What follows is a set of entries. Repeat them exactly, but not their pictures.

(Material to process Opens)

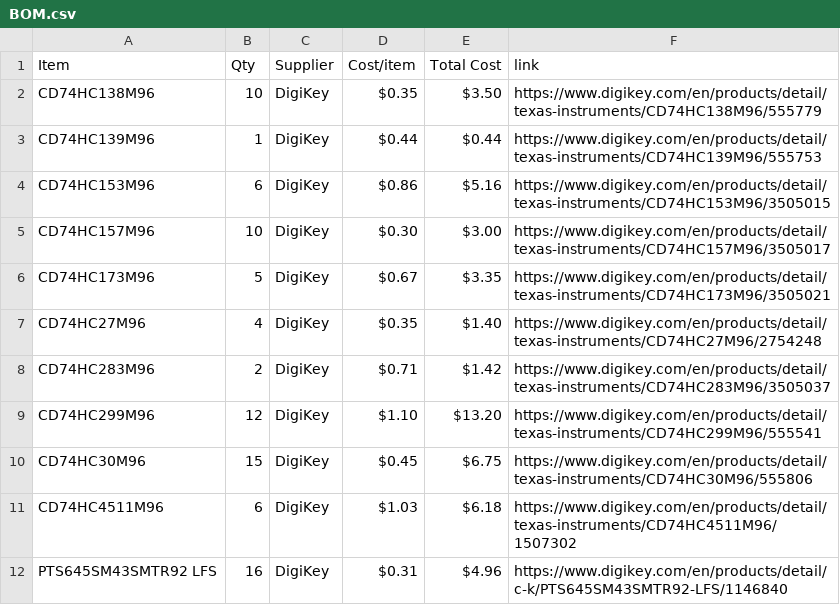
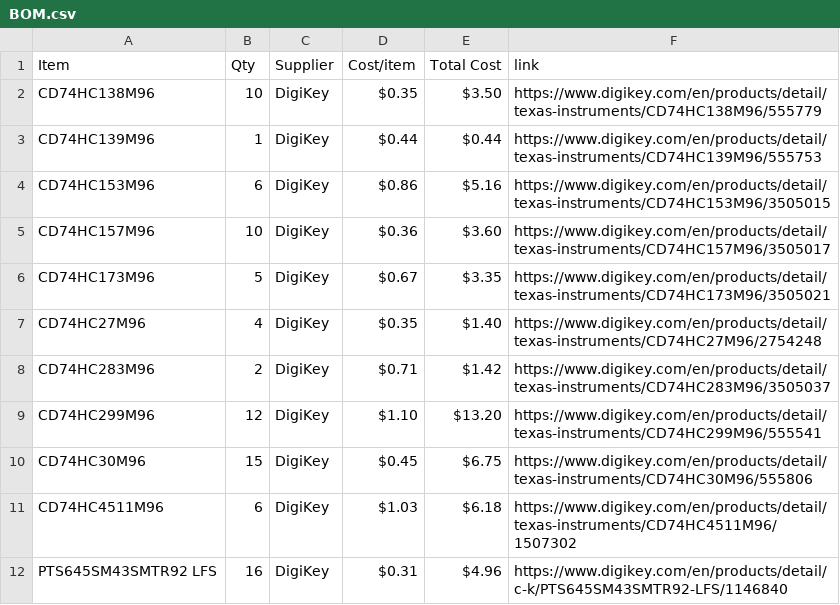
Before and after one commit to EwoudVV/calculator, a CSV file: BOM.csv, drawn as a sheet; only a part is shown.

Commit message:
Sync Calculator from Half Life

```diff
--- a/BOM.csv
+++ b/BOM.csv
@@ -4,3 +4,3 @@ CD74HC139M96,1,DigiKey,$0.44,$0.44,https://www.digikey.com/en/products/detail/te
 CD74HC153M96,6,DigiKey,$0.86,$5.16,https://www.digikey.com/en/products/detail/texas-instruments/CD74HC153M96/3505015
-CD74HC157M96,10,DigiKey,$0.30,$3.00,https://www.digikey.com/en/products/detail/texas-instruments/CD74HC157M96/3505017
+CD74HC157M96,10,DigiKey,$0.36,$3.60,https://www.digikey.com/en/products/detail/texas-instruments/CD74HC157M96/3505017
 CD74HC173M96,5,DigiKey,$0.67,$3.35,https://www.digikey.com/en/products/detail/texas-instruments/CD74HC173M96/3505021
```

(Material to process Closes)

Result:
Before and after one commit to EwoudVV/calculator, a CSV file: BOM.csv, drawn as a sheet; only a part is shown.

Commit message:
Sync Calculator from Half Life

```diff
--- a/BOM.csv
+++ b/BOM.csv
@@ -4,3 +4,3 @@ CD74HC139M96,1,DigiKey,$0.44,$0.44,https://www.digikey.com/en/products/detail/te
 CD74HC153M96,6,DigiKey,$0.86,$5.16,https://www.digikey.com/en/products/detail/texas-instruments/CD74HC153M96/3505015
-CD74HC157M96,10,DigiKey,$0.30,$3.00,https://www.digikey.com/en/products/detail/texas-instruments/CD74HC157M96/3505017
+CD74HC157M96,10,DigiKey,$0.36,$3.60,https://www.digikey.com/en/products/detail/texas-instruments/CD74HC157M96/3505017
 CD74HC173M96,5,DigiKey,$0.67,$3.35,https://www.digikey.com/en/products/detail/texas-instruments/CD74HC173M96/3505021
```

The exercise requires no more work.